* Exercise: Whenever a line of the data below holds the string "ellipse", copy that line.

(Stored dataset items)
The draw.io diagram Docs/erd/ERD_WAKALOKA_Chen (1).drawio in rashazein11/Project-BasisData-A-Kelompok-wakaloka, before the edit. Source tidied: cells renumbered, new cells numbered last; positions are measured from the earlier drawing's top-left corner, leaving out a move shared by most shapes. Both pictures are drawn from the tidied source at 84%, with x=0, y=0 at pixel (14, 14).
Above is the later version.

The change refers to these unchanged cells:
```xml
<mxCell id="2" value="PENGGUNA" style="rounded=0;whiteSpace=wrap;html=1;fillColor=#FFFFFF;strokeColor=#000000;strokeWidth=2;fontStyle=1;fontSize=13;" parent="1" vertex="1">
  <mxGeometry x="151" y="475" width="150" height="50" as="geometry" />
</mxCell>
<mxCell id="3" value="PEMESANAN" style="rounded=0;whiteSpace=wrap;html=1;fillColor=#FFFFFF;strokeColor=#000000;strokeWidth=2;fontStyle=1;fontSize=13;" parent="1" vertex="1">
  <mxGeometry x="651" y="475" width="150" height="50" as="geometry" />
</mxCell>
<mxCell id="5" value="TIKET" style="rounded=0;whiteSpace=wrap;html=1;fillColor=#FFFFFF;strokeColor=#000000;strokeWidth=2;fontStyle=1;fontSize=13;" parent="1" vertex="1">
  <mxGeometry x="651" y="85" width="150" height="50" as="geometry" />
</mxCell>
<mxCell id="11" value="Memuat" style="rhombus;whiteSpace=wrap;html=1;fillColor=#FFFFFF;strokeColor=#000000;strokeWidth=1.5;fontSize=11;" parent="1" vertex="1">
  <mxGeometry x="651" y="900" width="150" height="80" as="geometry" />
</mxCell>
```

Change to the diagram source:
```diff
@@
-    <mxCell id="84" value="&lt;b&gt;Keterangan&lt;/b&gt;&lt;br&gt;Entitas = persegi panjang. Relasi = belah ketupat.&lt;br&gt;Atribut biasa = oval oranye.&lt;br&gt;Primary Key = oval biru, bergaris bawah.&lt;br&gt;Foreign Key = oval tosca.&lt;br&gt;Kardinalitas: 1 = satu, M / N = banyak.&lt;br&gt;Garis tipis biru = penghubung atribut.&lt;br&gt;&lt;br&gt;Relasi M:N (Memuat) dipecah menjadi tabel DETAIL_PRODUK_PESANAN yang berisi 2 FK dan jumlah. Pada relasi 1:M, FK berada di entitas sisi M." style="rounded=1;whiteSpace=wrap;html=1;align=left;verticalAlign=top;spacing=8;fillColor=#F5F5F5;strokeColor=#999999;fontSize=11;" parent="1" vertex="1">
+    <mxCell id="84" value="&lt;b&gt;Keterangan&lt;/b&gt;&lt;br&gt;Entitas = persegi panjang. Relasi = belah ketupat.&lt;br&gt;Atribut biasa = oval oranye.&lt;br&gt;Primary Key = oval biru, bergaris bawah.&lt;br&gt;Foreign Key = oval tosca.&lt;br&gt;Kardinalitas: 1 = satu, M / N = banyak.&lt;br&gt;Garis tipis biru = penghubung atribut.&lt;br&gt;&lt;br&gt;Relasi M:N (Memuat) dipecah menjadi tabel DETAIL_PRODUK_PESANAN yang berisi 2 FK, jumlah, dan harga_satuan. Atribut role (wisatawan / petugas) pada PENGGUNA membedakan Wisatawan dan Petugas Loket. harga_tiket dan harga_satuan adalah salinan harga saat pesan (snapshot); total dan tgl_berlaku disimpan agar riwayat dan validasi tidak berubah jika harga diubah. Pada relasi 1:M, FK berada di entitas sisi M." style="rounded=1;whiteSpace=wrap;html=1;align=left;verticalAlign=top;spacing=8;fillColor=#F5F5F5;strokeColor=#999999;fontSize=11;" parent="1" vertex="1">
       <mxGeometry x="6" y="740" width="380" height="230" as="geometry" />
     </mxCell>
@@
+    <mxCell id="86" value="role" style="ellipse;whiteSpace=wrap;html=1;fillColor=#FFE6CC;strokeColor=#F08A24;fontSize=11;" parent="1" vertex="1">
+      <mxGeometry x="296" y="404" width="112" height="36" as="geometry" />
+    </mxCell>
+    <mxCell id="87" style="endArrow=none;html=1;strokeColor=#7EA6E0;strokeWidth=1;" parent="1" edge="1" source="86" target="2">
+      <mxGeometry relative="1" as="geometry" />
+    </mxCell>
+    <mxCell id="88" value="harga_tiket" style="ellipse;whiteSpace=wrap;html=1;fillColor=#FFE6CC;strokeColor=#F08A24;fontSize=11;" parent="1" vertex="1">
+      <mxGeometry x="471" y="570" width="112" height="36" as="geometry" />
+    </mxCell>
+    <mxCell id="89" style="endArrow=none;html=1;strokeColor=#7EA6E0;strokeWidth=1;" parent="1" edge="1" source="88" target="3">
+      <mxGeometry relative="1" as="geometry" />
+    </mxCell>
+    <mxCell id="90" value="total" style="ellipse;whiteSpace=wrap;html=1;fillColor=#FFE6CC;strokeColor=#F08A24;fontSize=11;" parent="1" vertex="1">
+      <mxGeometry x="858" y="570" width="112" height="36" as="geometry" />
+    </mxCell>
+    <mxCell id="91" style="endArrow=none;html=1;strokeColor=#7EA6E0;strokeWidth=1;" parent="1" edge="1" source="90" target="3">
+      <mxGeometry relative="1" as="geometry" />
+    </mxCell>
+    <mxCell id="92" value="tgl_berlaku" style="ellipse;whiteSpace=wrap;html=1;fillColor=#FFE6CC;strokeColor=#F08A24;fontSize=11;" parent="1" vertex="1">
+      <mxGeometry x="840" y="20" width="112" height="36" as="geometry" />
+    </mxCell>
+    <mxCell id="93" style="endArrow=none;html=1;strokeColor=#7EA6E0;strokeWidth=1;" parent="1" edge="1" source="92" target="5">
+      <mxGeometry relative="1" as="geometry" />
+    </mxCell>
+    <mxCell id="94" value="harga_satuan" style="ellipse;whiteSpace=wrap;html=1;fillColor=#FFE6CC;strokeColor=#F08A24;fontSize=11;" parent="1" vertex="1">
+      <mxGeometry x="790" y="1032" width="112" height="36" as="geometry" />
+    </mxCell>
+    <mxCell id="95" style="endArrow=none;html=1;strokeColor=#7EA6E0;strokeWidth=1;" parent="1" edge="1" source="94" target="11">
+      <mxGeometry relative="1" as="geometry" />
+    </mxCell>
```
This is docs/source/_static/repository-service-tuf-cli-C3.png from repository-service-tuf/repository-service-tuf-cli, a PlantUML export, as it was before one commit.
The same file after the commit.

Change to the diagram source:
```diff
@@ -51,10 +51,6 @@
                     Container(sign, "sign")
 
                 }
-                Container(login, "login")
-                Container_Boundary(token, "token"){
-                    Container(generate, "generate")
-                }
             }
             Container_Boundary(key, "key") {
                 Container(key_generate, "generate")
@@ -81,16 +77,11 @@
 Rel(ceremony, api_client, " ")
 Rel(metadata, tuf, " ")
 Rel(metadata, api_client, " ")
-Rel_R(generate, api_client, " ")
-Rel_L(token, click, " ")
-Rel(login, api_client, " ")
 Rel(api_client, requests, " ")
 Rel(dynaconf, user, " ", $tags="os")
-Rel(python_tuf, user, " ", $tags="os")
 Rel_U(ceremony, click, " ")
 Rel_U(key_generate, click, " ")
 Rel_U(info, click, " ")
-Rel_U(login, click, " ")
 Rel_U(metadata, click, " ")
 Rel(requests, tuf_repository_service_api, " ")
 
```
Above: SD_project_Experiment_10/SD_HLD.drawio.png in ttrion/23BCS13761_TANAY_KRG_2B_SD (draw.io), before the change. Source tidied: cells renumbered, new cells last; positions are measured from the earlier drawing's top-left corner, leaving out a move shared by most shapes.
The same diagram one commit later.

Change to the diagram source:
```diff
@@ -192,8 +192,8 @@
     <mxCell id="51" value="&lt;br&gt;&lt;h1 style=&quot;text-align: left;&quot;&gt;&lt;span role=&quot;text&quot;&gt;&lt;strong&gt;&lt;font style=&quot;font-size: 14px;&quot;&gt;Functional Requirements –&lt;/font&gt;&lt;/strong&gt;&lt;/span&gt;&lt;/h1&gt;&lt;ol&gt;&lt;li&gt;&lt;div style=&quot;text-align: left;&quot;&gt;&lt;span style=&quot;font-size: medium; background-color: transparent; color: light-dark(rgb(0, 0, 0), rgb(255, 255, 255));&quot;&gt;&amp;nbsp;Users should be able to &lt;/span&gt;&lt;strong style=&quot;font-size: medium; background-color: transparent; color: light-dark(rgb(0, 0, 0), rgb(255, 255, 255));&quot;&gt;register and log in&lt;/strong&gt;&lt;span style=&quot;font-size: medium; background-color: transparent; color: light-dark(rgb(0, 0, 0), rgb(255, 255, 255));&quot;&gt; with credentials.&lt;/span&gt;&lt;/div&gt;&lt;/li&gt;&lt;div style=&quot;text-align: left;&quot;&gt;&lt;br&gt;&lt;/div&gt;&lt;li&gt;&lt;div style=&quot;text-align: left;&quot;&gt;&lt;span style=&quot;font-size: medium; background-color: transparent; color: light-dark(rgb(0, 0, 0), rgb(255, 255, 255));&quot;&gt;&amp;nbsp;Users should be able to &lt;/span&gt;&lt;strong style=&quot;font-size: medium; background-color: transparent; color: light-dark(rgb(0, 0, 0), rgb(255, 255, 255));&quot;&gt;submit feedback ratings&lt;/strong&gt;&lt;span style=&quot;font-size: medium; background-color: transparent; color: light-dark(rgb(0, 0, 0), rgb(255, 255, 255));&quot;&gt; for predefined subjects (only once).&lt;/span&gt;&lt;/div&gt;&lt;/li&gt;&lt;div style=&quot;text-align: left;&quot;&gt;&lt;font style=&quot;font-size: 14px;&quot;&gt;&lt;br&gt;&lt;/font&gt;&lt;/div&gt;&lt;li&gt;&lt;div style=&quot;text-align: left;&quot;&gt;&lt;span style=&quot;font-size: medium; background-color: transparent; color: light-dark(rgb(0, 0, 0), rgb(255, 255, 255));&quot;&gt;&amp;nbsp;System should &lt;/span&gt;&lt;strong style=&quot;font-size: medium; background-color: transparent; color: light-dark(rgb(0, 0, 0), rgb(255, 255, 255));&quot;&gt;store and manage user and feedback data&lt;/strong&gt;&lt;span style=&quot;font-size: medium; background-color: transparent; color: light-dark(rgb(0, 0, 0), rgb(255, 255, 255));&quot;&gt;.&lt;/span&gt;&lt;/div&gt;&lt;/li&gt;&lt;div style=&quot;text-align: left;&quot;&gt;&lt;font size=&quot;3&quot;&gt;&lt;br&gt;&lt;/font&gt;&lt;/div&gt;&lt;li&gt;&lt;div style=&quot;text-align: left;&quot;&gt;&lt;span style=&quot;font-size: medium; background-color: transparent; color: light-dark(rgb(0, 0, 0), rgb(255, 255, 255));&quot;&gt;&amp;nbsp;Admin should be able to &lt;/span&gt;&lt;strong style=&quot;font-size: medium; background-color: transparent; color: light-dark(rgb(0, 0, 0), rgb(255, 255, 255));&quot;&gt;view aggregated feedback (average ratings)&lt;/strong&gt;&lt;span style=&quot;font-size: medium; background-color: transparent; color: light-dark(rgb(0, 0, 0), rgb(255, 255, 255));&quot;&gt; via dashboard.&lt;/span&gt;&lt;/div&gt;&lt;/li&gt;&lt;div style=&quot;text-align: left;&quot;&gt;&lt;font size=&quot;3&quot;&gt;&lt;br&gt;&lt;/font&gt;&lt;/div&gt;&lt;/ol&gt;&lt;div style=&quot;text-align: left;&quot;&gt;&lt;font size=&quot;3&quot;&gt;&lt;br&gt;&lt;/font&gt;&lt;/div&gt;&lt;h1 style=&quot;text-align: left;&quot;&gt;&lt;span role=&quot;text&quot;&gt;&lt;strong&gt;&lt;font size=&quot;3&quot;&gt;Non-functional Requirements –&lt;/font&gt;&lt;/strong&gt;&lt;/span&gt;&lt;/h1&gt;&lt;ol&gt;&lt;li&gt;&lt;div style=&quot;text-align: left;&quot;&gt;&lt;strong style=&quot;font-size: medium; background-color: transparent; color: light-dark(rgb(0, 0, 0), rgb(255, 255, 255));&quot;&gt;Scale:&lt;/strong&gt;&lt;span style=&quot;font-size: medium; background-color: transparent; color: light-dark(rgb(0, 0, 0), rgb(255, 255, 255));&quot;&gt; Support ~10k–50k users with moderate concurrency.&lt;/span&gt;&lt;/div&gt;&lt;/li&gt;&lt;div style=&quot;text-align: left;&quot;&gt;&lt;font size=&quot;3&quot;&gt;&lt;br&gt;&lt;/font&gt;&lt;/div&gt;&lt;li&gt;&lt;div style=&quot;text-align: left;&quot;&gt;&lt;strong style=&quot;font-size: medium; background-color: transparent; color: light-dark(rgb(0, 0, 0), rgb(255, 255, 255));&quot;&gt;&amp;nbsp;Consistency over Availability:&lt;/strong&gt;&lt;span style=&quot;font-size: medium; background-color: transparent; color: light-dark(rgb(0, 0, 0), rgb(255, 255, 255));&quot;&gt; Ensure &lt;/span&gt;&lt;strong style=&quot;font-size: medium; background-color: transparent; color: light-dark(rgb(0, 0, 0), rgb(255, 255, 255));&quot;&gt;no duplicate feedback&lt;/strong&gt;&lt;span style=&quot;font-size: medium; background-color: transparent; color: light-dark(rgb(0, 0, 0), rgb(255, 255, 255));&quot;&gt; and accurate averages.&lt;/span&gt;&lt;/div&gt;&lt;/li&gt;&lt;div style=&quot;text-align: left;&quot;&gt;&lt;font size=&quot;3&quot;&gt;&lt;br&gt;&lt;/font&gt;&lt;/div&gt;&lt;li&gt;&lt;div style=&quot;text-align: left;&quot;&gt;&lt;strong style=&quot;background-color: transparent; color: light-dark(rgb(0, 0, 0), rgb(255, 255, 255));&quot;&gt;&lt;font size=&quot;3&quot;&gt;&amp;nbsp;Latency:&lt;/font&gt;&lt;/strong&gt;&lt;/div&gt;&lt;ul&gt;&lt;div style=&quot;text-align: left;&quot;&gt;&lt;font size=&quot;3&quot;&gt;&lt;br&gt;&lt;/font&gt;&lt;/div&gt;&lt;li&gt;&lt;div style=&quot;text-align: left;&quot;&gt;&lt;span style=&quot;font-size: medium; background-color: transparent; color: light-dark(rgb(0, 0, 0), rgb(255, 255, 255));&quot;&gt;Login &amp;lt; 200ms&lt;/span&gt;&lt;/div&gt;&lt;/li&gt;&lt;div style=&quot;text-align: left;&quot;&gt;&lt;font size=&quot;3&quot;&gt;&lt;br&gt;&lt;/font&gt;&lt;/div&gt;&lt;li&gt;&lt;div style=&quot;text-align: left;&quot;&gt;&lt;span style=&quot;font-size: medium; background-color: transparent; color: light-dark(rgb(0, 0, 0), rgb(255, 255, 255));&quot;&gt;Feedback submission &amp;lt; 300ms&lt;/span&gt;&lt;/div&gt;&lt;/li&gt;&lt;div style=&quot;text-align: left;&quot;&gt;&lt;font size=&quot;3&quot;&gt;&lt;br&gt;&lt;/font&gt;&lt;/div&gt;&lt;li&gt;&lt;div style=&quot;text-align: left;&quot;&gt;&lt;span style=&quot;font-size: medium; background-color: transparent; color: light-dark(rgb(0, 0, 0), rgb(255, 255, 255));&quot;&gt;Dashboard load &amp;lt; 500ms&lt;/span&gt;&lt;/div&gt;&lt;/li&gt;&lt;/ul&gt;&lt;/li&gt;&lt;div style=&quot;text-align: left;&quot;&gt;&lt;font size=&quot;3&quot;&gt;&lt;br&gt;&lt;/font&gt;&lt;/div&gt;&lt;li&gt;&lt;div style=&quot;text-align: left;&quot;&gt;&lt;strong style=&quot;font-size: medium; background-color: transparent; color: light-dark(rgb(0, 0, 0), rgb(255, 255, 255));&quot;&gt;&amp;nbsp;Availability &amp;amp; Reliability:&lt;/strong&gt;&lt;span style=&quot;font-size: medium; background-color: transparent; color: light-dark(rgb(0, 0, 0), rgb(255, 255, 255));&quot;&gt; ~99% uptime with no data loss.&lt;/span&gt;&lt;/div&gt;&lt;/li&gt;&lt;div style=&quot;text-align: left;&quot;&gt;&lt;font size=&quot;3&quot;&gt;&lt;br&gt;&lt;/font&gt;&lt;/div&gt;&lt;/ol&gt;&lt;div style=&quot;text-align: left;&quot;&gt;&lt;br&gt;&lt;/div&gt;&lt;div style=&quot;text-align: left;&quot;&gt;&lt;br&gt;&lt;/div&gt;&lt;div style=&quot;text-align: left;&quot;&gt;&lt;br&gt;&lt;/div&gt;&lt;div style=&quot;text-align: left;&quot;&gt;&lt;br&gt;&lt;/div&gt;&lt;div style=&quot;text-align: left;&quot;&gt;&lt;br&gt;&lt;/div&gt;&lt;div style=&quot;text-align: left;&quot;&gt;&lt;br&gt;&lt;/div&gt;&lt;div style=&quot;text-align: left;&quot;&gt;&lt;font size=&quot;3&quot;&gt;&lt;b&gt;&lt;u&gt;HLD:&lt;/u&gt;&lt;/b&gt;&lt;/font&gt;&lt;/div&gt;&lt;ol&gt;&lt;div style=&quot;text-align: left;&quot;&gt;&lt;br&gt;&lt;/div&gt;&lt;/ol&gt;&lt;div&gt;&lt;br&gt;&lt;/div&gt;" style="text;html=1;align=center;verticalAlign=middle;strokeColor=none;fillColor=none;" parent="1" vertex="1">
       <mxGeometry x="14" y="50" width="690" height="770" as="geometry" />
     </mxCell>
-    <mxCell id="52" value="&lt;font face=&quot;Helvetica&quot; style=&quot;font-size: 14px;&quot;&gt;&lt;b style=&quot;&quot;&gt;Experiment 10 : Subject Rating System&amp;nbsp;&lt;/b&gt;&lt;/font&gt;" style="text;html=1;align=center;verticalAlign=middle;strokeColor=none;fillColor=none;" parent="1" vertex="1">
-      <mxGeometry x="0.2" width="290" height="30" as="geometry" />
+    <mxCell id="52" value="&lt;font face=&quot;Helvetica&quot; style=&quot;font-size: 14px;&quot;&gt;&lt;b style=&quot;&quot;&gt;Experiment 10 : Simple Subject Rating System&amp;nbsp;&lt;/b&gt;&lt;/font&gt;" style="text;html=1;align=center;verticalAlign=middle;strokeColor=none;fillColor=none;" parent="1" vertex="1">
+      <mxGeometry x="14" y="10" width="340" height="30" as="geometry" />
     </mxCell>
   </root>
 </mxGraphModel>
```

* Solved exercise:
+    <mxCell id="86" value="role" style="ellipse;whiteSpace=wrap;html=1;fillColor=#FFE6CC;strokeColor=#F08A24;fontSize=11;" parent="1" vertex="1">
+    <mxCell id="88" value="harga_tiket" style="ellipse;whiteSpace=wrap;html=1;fillColor=#FFE6CC;strokeColor=#F08A24;fontSize=11;" parent="1" vertex="1">
+    <mxCell id="90" value="total" style="ellipse;whiteSpace=wrap;html=1;fillColor=#FFE6CC;strokeColor=#F08A24;fontSize=11;" parent="1" vertex="1">
+    <mxCell id="92" value="tgl_berlaku" style="ellipse;whiteSpace=wrap;html=1;fillColor=#FFE6CC;strokeColor=#F08A24;fontSize=11;" parent="1" vertex="1">
+    <mxCell id="94" value="harga_satuan" style="ellipse;whiteSpace=wrap;html=1;fillColor=#FFE6CC;strokeColor=#F08A24;fontSize=11;" parent="1" vertex="1">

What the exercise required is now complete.